“If a Muslim majority area can remain a part of India, the raison d’etre of Pakistan collapses,” wrote former Pakistan premier Zulfikar Ali Bhutto in The Myth of Independence, a book published in 1969. Bhutto, back then, was talking purely in terms of Kashmir, not just any Muslim-majority area in India. Half a century since then, Pakistan’s proverbial raison d’etre has indeed collapsed with India revoking the special status granted to Jammu and Kashmir under Article 370.
The revocation that came on August 5, among other things, also made it clear that Kashmir was no longer a bilateral issue. It soon became clear to Pakistan that the term ‘global community’ is a ‘global myth’. The world that was globalised on the pretext of establishing peace in the aftermath of World War II, is now driven by trade relations between nations. In this trade-driven world, India’s 133-crore-people-powered market scores over Pakistan’s economy dependent on doles from China, Saudi Arabia and UAE.
The ‘Kashmir banega Pakistan’ reverie was the staple on which Pakistani children grew for decades. Regimes, both democratically elected and undemocratically installed, used February 5 to tell Pakistani awaam that Ghazwa-e-Hind was no delusion rooted in Hadith but a prophecy whose time had come. Calling it Kashmir Solidarity Day, Pakistani regimes used February 5 to remind Pakistanis that Kashmiri Muslims were oppressed and it was incumbent upon Pakistan to be their saviour.
Pakistan cricket team playing in Srinagar, Virat Kohli playing for Pakistan. Just some regular delusions, nothing else. pic.twitter.com/swBnUp3ShM— Naila Inayat नायला इनायत (@nailainayat) September 4, 2019
A practice that remained unchanged despite regime changes in Pakistan was tableaux criss-crossing roads on Kashmir Solidarity Day showing innocent Kashmiri people going about life merrily when Indian army personnel would emerge from nowhere wrecking havoc on them.
February 5 became the day Pakistanis were reminded of the larger cause their representatives were faced with — ‘saving Kashmiris from India’. The larger cause helped push into oblivion the minor causes of the Pashtuns, Baloch and Hazaras among others.
At a time when right-wing governments are taking over countries and nations are turning to inward-looking nationalism, Pakistan is struggling to find the adhesive to build its nationalism project.
The foundations of the nationalism project in Pakistan were shaky from the word go.
When Pakistan emerged on the world map as an independent state, it had a heterogeneous cultural, religious and geographical mix.

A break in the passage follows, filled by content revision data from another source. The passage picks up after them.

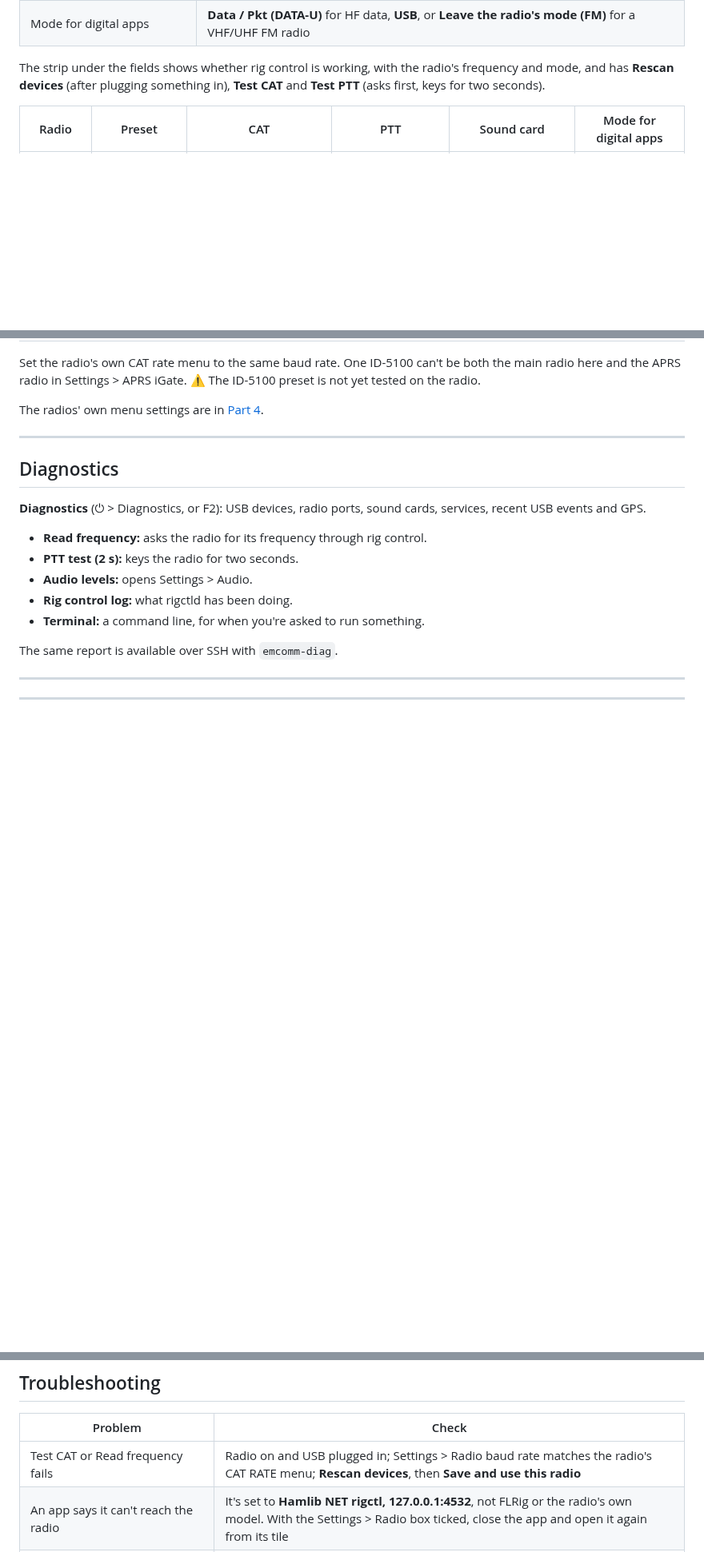
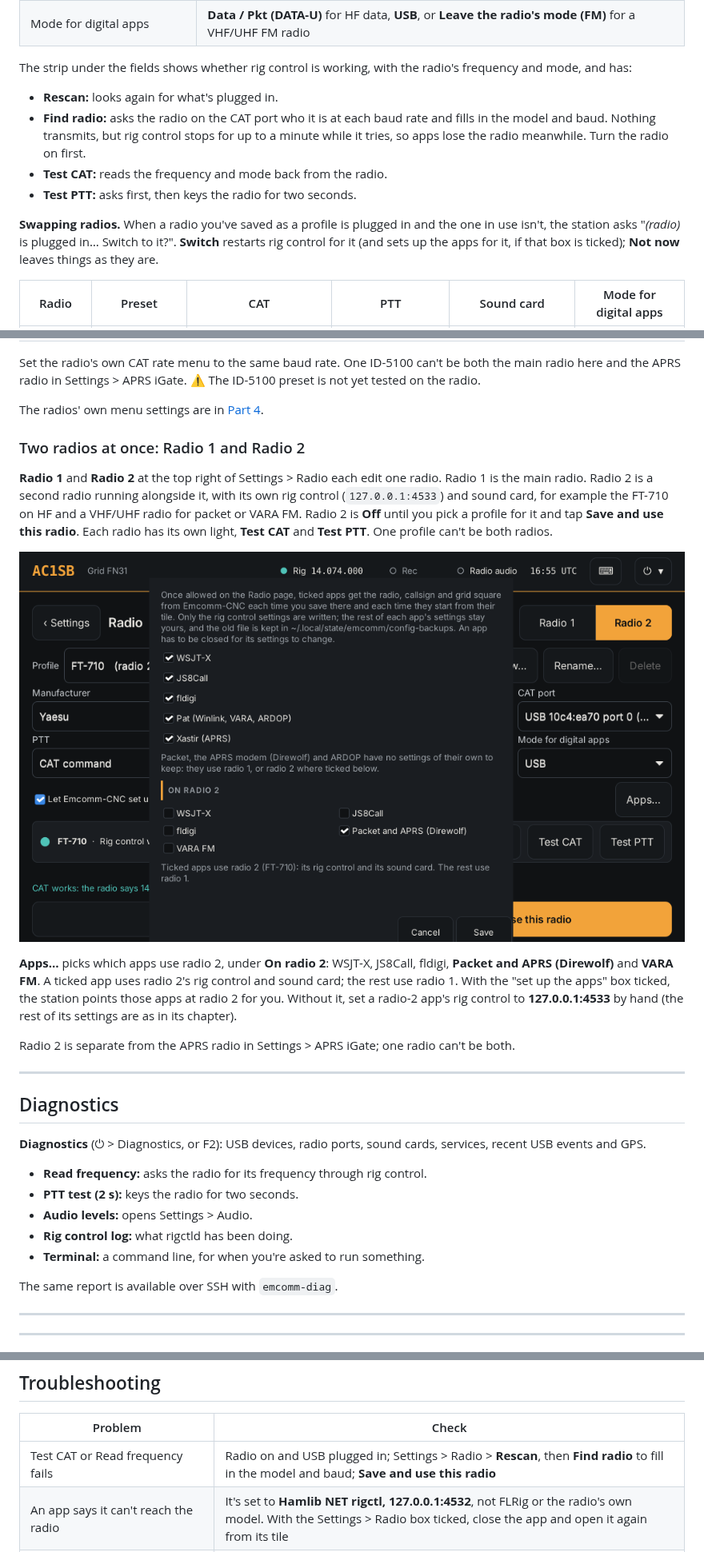
Before and after one commit to ac1sb/emcomm-station, a Markdown page: docs/operations-guide.md, 3 parts joined by grey strips. Shown at 80% size. Drawn GitHub-style; pictures changed too: docs/guide/radio2-apps.png (added); blank space fills up the shorter version.

Commit message:
Operations guide: Find radio, switching radios, Radio 1 and Radio 2 (PR #62)
Co-Authored-By: Claude Opus 5.5 (1M context) <noreply@anthropic.com>
Claude-Session: https://claude.ai/code/session_01KrrrP7MbPFKsbp6WKuzKaV

```diff
--- a/docs/operations-guide.md
+++ b/docs/operations-guide.md
@@ -1023,8 +1028,19 @@ in use can't be deleted.
 | Mode for digital apps | **Data / Pkt (DATA-U)** for HF data, **USB**, or **Leave the radio's mode (FM)** for a VHF/UHF FM radio |
 
 The strip under the fields shows whether rig control is working, with the radio's
-frequency and mode, and has **Rescan devices** (after plugging something in),
-**Test CAT** and **Test PTT** (asks first, keys for two seconds).
+frequency and mode, and has:
+
+- **Rescan:** looks again for what's plugged in.
+- **Find radio:** asks the radio on the CAT port who it is at each baud rate and
+  fills in the model and baud. Nothing transmits, but rig control stops for up to a
+  minute while it tries, so apps lose the radio meanwhile. Turn the radio on first.
+- **Test CAT:** reads the frequency and mode back from the radio.
+- **Test PTT:** asks first, then keys the radio for two seconds.
+
+**Swapping radios.** When a radio you've saved as a profile is plugged in and the
+one in use isn't, the station asks "*(radio)* is plugged in… Switch to it?". **Switch**
+restarts rig control for it (and sets up the apps for it, if that box is ticked);
+**Not now** leaves things as they are.
 
 | Radio | Preset | CAT | PTT | Sound card | Mode for digital apps |
 | --- | --- | --- | --- | --- | --- |
@@ -1037,6 +1053,26 @@ the main radio here and the APRS radio in Settings > APRS iGate. ⚠ The ID-5100
 preset is not yet tested on the radio.
 
 The radios' own menu settings are in [Part 4](#the-radios-own-menu-settings).
+
+### Two radios at once: Radio 1 and Radio 2
+
+**Radio 1** and **Radio 2** at the top right of Settings > Radio each edit one radio.
+Radio 1 is the main radio. Radio 2 is a second radio running alongside it, with its
+own rig control (`127.0.0.1:4533`) and sound card, for example the FT-710 on HF and a
+VHF/UHF radio for packet or VARA FM. Radio 2 is **Off** until you pick a profile for it
+and tap **Save and use this radio**. Each radio has its own light, **Test CAT** and
+**Test PTT**. One profile can't be both radios.
+
+![Apps on radio 2](guide/radio2-apps.png)
+
+**Apps…** picks which apps use radio 2, under **On radio 2**: WSJT-X, JS8Call,
+fldigi, **Packet and APRS (Direwolf)** and **VARA FM**. A ticked app uses radio 2's rig
+control and sound card; the rest use radio 1. With the "set up the apps" box ticked,
+the station points those apps at radio 2 for you. Without it, set a radio-2 app's rig
+control to **127.0.0.1:4533** by hand (the rest of its settings are as in its chapter).
+
+Radio 2 is separate from the APRS radio in Settings > APRS iGate; one radio can't be
+both.
 
 ---
 
@@ -1234,7 +1270,7 @@ serial port).
 
 | Problem | Check |
 | --- | --- |
-| Test CAT or Read frequency fails | Radio on and USB plugged in; Settings > Radio baud rate matches the radio's CAT RATE menu; **Rescan devices**, then **Save and use this radio** |
+| Test CAT or Read frequency fails | Radio on and USB plugged in; Settings > Radio > **Rescan**, then **Find radio** to fill in the model and baud; **Save and use this radio** |
 | An app says it can't reach the radio | It's set to **Hamlib NET rigctl, 127.0.0.1:4532**, not FLRig or the radio's own model. With the Settings > Radio box ticked, close the app and open it again from its tile |
 | Radio doesn't transmit | Diagnostics > PTT test; the app's PTT method is CAT |
 | Transmits but no audio goes out | Settings > Audio > Radio sound card names the radio; To radio level isn't at zero; Settings > Audio > Playing now shows the app on the radio |
```
Also changed, not shown: other parts of docs/operations-guide.md (+10 -5 lines), docs/guide/radio.png.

It was the only country which was separated by 1,000 miles, with religion being the common bond between the western and eastern wings of Pakistan. But Pakistan became the first country in the post-colonial world to disintegrate on the basis of ethnic nationalism. The disintegration came when Urdu was imposed on the Bengali nationalism of East Pakistan.
Pakistan is perhaps the only country where the national language, Urdu, is spoken by no more than 10 per cent of the population. Regions such as Sindh have been demanding, for a long time, that their languages be recognised as the national language too.
Surprisingly, successive regimes in Pakistan did not try to build a unique brand of Pakistani nationalism; making religion instead the dominant identity. Ridden by sectarianism, religion has only further divided Pakistan. Religion in any case is antithetical to nationalism.
The only thing Pakistani rulers did was to try and make people rally behind the Kashmir cause. That cause has suddenly been lost. Pakistan did not see this coming, much like many in India did not fathom it.
But the realisation that the decision of August 5 can’t be reversed has settled in. The admission that the development has been accepted as fait accompli, has come from none less than Pakistani President Arif Alvi, who said, "Kashmir on the Indian side is now part of India. We have to protect Azad Kashmir."
This realisation could perhaps turn things around for Pakistan. Pakistan’s army generals enjoyed unbridled power because people believed in Kashmir’s cause. It allowed the generals to steer not just the country’s security policy, but also its foreign policy.
When the myth of Ghazwa-e-Hind is busted, people will also realise the futility of jihadists who were supposed to be the foot soldiers in the conquest of the Indian subcontinent.
It is then that Pakistani regimes would be forced to rewrite books that so far focused on institutionalising hatred towards India in children. The revocation of Article 370 in Jammu and Kashmir is an opportunity for Pakistan to write its destiny from scratch — in solidarity with its own people.